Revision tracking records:
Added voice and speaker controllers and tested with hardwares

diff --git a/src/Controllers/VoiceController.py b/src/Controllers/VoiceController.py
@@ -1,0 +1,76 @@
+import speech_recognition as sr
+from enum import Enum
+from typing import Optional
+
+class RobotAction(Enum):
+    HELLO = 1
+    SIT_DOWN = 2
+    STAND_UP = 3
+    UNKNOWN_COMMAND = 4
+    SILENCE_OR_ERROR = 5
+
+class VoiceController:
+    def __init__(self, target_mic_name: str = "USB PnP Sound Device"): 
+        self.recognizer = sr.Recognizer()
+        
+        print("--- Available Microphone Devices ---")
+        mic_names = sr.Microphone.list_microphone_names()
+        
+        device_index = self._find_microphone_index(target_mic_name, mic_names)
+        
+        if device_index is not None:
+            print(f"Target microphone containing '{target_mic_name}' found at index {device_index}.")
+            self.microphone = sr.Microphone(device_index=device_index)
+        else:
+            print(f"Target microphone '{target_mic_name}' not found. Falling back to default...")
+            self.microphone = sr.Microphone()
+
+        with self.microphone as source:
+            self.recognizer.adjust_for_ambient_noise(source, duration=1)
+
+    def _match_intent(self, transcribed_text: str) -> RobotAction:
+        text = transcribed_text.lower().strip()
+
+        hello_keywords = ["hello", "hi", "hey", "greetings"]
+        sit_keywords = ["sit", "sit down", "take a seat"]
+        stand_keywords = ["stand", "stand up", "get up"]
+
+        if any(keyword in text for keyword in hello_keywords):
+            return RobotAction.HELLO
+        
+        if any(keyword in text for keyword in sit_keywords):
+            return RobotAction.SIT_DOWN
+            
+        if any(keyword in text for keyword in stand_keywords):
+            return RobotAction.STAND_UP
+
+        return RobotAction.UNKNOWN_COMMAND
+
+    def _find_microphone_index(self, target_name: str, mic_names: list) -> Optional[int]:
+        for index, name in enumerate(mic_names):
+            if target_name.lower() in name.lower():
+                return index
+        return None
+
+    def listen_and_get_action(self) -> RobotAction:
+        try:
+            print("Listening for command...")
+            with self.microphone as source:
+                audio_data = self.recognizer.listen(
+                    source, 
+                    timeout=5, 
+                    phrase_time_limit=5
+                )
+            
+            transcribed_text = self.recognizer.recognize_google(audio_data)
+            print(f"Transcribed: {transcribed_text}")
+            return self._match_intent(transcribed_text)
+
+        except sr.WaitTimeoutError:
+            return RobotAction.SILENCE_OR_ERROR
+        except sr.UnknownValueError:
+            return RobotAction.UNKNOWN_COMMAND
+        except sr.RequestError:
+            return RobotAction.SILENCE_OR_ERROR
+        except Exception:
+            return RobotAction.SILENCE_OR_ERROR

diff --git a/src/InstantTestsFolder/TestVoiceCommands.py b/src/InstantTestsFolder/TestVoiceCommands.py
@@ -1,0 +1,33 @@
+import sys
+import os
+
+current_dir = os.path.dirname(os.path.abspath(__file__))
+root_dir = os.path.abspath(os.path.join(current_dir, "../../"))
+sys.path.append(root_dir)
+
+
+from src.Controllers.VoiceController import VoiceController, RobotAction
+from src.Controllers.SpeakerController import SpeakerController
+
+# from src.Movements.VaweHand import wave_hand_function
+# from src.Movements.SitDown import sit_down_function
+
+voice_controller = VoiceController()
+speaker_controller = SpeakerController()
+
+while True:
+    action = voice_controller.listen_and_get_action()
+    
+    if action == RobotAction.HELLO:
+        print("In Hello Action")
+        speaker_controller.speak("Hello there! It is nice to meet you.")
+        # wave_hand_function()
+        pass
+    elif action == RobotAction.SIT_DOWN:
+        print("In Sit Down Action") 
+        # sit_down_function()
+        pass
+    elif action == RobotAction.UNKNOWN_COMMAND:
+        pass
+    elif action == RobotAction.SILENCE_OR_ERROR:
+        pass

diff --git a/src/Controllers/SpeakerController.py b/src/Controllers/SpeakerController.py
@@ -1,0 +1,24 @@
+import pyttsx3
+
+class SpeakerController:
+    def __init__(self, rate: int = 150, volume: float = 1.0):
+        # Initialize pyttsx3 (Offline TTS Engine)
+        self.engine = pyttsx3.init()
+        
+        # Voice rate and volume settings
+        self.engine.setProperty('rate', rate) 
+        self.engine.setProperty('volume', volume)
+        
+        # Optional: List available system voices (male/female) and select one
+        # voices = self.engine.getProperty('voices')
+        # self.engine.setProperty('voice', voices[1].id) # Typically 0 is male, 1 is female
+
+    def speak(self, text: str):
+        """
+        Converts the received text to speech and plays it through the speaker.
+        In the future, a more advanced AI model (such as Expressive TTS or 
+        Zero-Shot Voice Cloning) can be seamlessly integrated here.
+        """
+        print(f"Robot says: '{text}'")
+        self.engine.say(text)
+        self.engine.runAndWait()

== Work request ==
Reply with the number of lines in the preceding entries that contain "SpeakerController", and no other words.

== Task answer ==
4